Technology is, without a doubt, at the center of production and productivity in most industries, from those which are dominated by industrial age economics, to the emerging innovation economy companies that are presently taking the lead.
Because of this, information technology may either be considered a necessary evil preventing getting things done, or alternatively, a huge enabler of competitive advantage and worker productivity. Your perspective will likely depend on the way in which your IT organization deals with change on a daily basis.
Regardless of the way you perceive your technology group, there is one key thing that innovation teams will find impossible to avoid: the extreme emphasis that most IT groups place on minimizing change. There are good reasons for this behavior, though it is an anathema to innovators, whose whole role is to create productive, valuable change.
In information technology organizations, there will likely be change teams, in fact, whose sole role in life is to make it as hard as possible to change anything. They will rationalize their existence using lines such as “we are here to protect service” or “up-time is our number one priority”. And for those times when change is impossible to avoid there will be a number of gates and governance processes in places designed to make things as difficult as possible. At least, from the perspective of innovators, that is.

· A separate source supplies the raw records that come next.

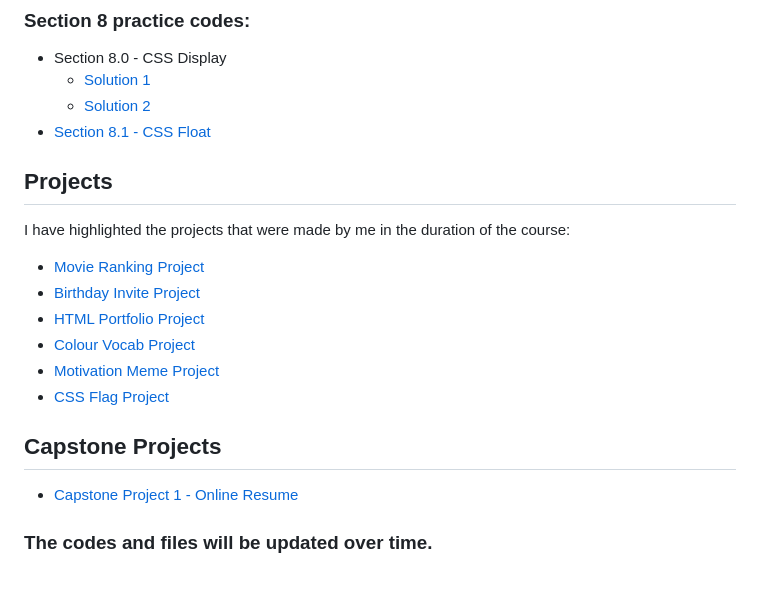
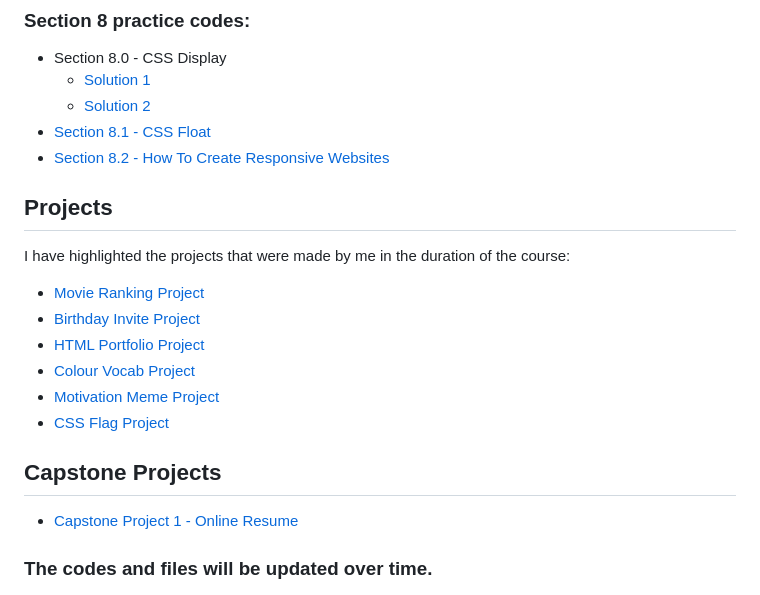
Before and after one commit to Gonpachiro-Kun/Web-Development-Course, a Markdown page: README.md, the part around the change. GitHub-like rendering.

```diff
--- a/README.md
+++ b/README.md
@@ -63,6 +63,7 @@ This section will have all the codes that were taught in the section
   - [Solution 1](./Section_8/8.0_CSS_Display/index_for_goal1.html) <br />
   - [Solution 2](./Section_8/8.0_CSS_Display/index_for_goal2.html) <br />
 - [Section 8.1 - CSS Float](./Section_8/8.1_CSS_Float/index.html) <br />
+- [Section 8.2 - How To Create Responsive Websites](./Section_8/8.2_Responsiveness/index.html) <br />
 
 ## Projects
 
@@ -76,6 +77,7 @@ I have highlighted the projects that were made by me in the duration of the cour
 - [CSS Flag Project](./Section_7/7.3_CSS_Flag_Project/index.html) <br />
 
 ## Capstone Projects
+
 - [Capstone Project 1 - Online Resume](./Capstone_Projects/Project_1/index.html) <br />
 
 ### The codes and files will be updated over time.
```
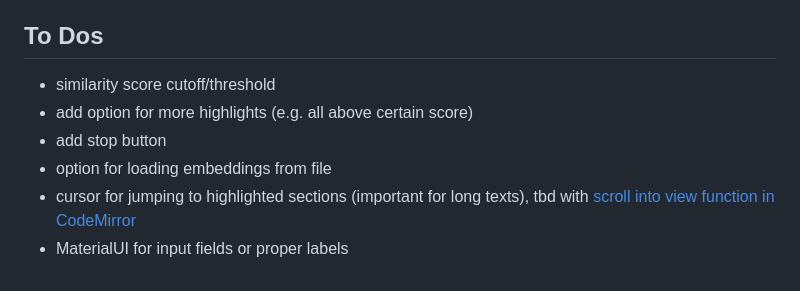
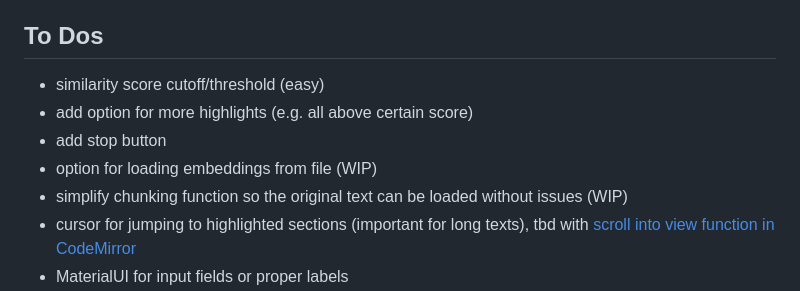
Before and after one commit to do-me/SemanticFinder, a Markdown page: README.md, the part around the change. Rendered like a GitHub page.

```diff
--- a/README.md
+++ b/README.md
@@ -77,10 +77,11 @@ You can customize everything!
 PRs welcome!
 
 ## To Dos
-- similarity score cutoff/threshold
+- similarity score cutoff/threshold (easy)
 - add option for more highlights (e.g. all above certain score)
 - add stop button
-- option for loading embeddings from file
+- option for loading embeddings from file (WIP)
+- simplify chunking function so the original text can be loaded without issues (WIP)
 - cursor for jumping to highlighted sections (important for long texts), tbd with [scroll into view function in CodeMirror](https://codemirror.net/doc/manual.html#scrollIntoView)
 - MaterialUI for input fields or proper labels
 - integrate different color scales (quantile, precentile etc.)
```
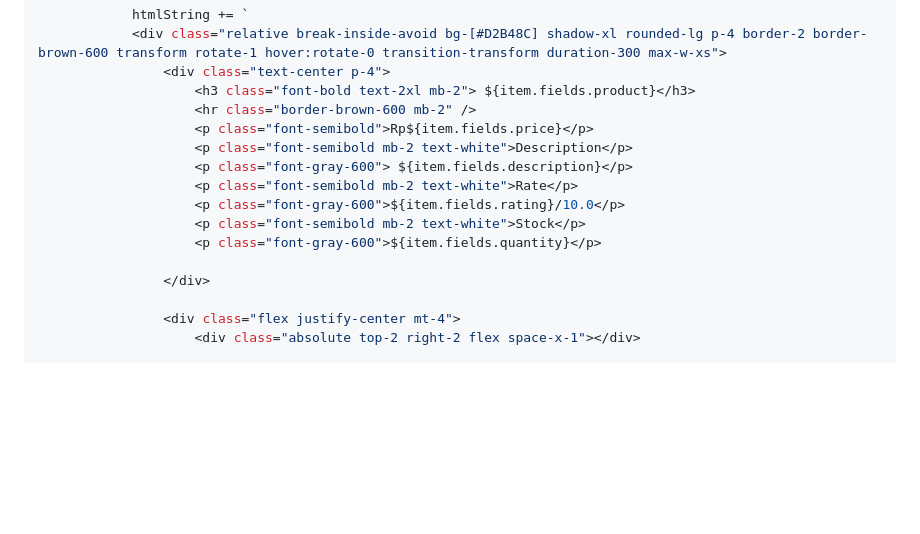
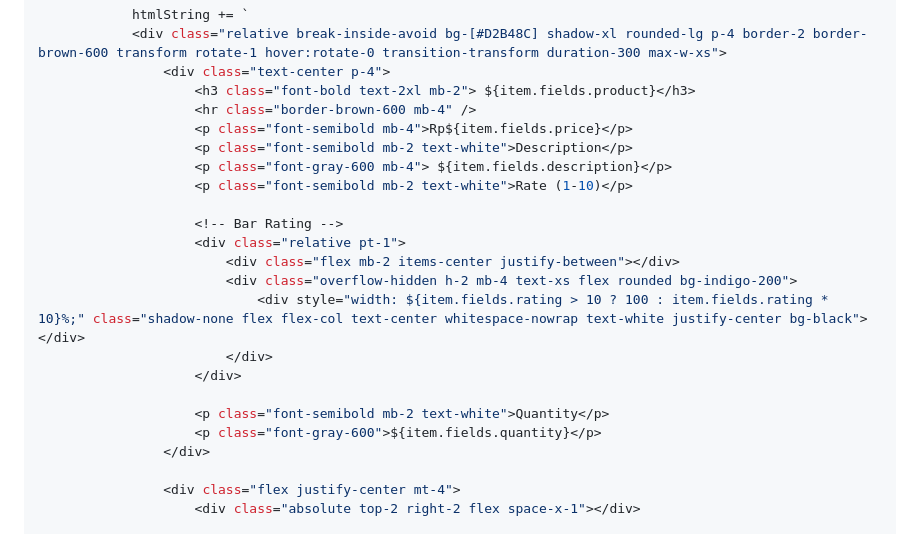
Before and after one commit to nsrnannaisha/Truby-PBP, a Markdown page: README.md, the part around one of its changes. Rendered like a GitHub page; folded sections open; blank space fills up the shorter version.

```diff
--- a/README.md
+++ b/README.md
@@ -1377,15 +1377,22 @@ async function refreshProductEntries() {
             <div class="relative break-inside-avoid bg-[#D2B48C] shadow-xl rounded-lg p-4 border-2 border-brown-600 transform rotate-1 hover:rotate-0 transition-transform duration-300 max-w-xs">
                 <div class="text-center p-4">
                     <h3 class="font-bold text-2xl mb-2"> ${item.fields.product}</h3>
-                    <hr class="border-brown-600 mb-2" />
-                    <p class="font-semibold">Rp${item.fields.price}</p>
+                    <hr class="border-brown-600 mb-4" />
+                    <p class="font-semibold mb-4">Rp${item.fields.price}</p>
                     <p class="font-semibold mb-2 text-white">Description</p>
-                    <p class="font-gray-600"> ${item.fields.description}</p>
-                    <p class="font-semibold mb-2 text-white">Rate</p>
-                    <p class="font-gray-600">${item.fields.rating}/10.0</p>
-                    <p class="font-semibold mb-2 text-white">Stock</p>
+                    <p class="font-gray-600 mb-4"> ${item.fields.description}</p>
+                    <p class="font-semibold mb-2 text-white">Rate (1-10)</p>
+
+                    <!-- Bar Rating -->
+                    <div class="relative pt-1">
+                        <div class="flex mb-2 items-center justify-between"></div>
+                        <div class="overflow-hidden h-2 mb-4 text-xs flex rounded bg-indigo-200">
+                            <div style="width: ${item.fields.rating > 10 ? 100 : item.fields.rating * 10}%;" class="shadow-none flex flex-col text-center whitespace-nowrap text-white justify-center bg-black"></div>
+                        </div>
+                    </div>
+
+                    <p class="font-semibold mb-2 text-white">Quantity</p>
                     <p class="font-gray-600">${item.fields.quantity}</p>
-
                 </div>
 
                 <div class="flex justify-center mt-4">
```
Also changed, not shown: other parts of README.md (+15 -61 lines).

For most innovation teams, rigorous focus on the disciplines of innovation management are a positive way to manage IT folk in an organization. Innovation management provides tools and processes that are helpful in demonstrating the value of change to technologists, and enable the team to show that such change is in the best interests of the organization as well as IT.